We’ve all been there before: committed some sort of mistake that rendered a romantic relationship for the worse. Whether it was something as blatant as a full-fledged affair, skeletons revealed or not staunching hurtful accusations, our partners are given a window view to a side of us they have never seen before…and they don’t like it. The “event” might not end the relationship, but it sure does throw some uncertainty and tension into what was once considered pure and manageable. What do you do when someone will not forgive you but isn’t willing to let go?
Uncomfortable, you say. I’m in total agreement. I hate that feeling. For the culprit, it’s as if your partner holds an invisible knife at your throat waiting for slip-up #2 so that they can swing that blade through and say, “I told ya so,” watching from above as you flop on the ground. With each move you make to gain forgiveness, you become more uncertain whether you are doing it because you truly want forgiveness or because you’re so desperate for normalcy, you’d do anything.

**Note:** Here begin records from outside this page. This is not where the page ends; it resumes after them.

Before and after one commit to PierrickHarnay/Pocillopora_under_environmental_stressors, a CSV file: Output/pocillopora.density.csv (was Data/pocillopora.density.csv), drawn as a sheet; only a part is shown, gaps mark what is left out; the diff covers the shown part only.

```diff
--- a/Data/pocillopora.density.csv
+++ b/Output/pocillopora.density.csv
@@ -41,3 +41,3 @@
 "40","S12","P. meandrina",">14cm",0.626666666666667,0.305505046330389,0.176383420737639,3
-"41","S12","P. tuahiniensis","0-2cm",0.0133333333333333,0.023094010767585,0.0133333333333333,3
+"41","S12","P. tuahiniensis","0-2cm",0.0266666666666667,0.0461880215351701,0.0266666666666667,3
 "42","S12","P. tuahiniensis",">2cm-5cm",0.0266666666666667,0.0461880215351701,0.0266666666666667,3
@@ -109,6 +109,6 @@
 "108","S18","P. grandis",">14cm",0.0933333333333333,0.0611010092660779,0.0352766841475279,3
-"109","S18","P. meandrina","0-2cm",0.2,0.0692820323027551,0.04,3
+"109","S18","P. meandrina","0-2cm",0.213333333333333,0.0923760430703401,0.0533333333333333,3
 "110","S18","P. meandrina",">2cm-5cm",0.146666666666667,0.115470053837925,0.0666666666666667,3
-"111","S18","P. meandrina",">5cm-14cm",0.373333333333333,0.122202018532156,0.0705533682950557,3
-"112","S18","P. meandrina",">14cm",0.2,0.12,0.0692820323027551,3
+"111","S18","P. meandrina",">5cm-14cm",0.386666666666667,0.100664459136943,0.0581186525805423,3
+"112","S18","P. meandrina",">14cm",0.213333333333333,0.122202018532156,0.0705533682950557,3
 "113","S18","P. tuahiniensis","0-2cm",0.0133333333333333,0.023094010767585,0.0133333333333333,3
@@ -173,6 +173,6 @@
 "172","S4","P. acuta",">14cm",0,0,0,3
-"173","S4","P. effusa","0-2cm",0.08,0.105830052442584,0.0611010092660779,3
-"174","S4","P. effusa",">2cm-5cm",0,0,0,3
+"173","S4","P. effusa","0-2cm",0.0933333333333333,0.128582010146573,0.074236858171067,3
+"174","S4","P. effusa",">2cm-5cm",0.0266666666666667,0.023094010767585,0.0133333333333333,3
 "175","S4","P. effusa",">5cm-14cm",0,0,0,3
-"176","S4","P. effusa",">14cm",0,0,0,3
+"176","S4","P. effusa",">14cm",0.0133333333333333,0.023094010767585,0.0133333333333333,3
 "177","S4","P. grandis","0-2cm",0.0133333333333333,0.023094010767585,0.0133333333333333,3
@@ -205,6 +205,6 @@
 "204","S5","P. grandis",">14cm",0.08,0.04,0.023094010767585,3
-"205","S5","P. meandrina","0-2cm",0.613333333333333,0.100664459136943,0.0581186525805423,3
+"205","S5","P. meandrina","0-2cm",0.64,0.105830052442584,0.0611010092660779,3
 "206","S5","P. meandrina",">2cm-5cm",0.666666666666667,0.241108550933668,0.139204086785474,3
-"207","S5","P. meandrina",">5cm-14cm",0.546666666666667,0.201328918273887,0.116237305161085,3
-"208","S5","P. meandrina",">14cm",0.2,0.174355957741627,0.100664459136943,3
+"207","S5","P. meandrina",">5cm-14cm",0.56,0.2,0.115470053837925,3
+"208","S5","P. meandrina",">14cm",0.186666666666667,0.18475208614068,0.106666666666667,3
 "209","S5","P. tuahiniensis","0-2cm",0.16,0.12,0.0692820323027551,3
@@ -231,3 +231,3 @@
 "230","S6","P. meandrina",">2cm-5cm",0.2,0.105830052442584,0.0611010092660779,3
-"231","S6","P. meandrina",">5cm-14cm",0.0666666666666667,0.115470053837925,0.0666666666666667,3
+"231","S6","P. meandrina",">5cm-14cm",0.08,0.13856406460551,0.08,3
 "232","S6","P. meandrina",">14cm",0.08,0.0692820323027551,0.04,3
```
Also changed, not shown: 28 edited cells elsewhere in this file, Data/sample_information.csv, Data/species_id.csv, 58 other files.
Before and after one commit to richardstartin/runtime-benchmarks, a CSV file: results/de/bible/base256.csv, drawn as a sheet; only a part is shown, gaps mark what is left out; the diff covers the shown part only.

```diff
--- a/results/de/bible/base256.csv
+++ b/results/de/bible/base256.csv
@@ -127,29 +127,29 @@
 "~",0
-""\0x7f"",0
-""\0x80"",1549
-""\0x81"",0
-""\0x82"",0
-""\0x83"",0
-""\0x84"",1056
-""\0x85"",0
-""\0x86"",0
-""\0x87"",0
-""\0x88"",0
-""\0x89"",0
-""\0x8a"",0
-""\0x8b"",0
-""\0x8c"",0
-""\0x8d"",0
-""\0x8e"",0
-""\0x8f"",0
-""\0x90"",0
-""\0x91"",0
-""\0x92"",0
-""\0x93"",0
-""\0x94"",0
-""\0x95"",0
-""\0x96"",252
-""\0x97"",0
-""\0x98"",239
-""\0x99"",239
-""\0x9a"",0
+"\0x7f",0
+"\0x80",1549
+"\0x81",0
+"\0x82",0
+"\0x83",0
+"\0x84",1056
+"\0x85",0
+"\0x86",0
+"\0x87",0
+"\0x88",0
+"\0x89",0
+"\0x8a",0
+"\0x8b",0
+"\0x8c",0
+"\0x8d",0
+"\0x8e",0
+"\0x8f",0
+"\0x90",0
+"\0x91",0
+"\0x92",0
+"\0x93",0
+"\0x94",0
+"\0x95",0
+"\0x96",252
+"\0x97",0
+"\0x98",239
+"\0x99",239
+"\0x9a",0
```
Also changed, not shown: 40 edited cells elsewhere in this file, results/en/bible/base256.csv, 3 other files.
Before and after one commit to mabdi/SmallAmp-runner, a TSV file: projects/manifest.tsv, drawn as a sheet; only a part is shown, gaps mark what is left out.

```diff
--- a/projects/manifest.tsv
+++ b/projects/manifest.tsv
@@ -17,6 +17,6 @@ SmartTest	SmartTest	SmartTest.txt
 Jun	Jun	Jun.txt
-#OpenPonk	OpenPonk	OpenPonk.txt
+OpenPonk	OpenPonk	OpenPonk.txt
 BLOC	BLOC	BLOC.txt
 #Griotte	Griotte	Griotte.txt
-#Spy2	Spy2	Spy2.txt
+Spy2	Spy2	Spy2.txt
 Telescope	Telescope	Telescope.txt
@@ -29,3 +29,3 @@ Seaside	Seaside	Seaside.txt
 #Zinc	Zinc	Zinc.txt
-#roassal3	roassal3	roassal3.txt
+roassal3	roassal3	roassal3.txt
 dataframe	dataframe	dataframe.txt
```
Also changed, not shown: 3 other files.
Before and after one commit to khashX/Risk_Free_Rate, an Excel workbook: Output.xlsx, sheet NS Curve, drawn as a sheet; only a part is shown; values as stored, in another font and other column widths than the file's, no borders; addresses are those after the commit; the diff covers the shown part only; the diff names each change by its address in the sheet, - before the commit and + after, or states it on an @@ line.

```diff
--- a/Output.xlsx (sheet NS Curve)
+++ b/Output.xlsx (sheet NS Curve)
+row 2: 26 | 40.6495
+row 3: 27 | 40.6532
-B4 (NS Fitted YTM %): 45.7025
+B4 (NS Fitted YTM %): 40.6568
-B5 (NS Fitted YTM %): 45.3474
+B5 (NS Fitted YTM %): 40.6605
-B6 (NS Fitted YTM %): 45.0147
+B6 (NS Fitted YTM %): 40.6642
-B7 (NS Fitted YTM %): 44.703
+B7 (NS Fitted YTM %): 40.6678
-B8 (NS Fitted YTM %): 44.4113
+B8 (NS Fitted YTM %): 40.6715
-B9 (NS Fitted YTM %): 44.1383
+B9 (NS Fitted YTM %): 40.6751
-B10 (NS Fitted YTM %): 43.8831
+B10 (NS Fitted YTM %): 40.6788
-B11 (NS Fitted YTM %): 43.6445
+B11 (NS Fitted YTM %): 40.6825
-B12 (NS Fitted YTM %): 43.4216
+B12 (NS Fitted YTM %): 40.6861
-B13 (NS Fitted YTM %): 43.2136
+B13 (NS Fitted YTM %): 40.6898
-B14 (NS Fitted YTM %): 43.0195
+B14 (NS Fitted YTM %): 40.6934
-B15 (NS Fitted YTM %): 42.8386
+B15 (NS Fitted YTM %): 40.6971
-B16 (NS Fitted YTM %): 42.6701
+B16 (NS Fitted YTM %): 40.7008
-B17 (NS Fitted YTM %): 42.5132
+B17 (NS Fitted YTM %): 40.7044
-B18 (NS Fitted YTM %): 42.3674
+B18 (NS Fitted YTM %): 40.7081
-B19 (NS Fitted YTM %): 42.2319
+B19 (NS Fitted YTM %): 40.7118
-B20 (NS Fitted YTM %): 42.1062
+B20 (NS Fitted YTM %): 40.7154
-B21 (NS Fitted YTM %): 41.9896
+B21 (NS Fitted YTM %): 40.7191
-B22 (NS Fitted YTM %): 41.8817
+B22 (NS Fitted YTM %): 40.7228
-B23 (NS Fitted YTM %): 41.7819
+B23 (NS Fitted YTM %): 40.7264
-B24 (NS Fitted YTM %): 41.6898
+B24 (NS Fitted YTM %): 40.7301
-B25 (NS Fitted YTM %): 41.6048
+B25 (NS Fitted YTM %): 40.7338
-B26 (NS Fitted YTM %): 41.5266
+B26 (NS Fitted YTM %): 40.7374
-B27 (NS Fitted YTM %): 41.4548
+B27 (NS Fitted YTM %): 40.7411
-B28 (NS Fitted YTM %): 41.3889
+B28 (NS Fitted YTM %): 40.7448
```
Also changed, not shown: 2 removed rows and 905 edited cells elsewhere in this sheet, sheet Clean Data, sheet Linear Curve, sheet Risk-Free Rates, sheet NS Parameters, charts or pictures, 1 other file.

Know this much: the normal of yesteryear is history. Do not try to reclaim it because how do you erase the feelings of pain and betrayal that have already dramatically altered your partner? You can’t. You have to create a new “normal” that can sustain your relationship and I truly believe it begins with an honest conversation. Not yelling. Not fighting. Not a duel to see who can outsmart, out-scream, out-whatever the other but a disclosure of your deepest feelings.
The two of you have to face that,” Hey, this happened, okay? If we still want to be together, what are we going to do about it?” Express your feelings for each other and gauge whether there is still enough perseverance and love to continue the relationship. It might sound like “What I want is to be with you without you constantly punishing me. I know what I did was wrong but I am willing to work at this relationship. If you just keep waiting for me to make another mistake, I’m not sure this is worth fighting for.” Your partner might respond with,”What you did hurt me and I’m not sure I can trust you like I used to. I’m going to be mad for awhile but I want to work this out too.”
That script is just the ideal. I have to say that in many cases, the relationship is on the road of doom due to a condition known as “I don’t want you but I don’t want anyone else to have you. I’ll stick around to ensure this.” This is a hideous monster unleashed when a relationship becomes poisoned with resentment. When you are living, revealing and taunting this type of relationship-monster, forgiveness no longer becomes a goal. It’s a war. There’s little to say about this: please behead that monster unless you are prepared for drama of the worst kind.
The speed of forgiveness in situations of betrayal saunters at a grueling pace. One day, you might sense a return of normalcy and the next day, the relationship once again hangs on a thin thread. When you constantly work and remind your partner that the relationship is a priority then it bolsters recovery. Anything less, I’d suggest that you throw in the white towel.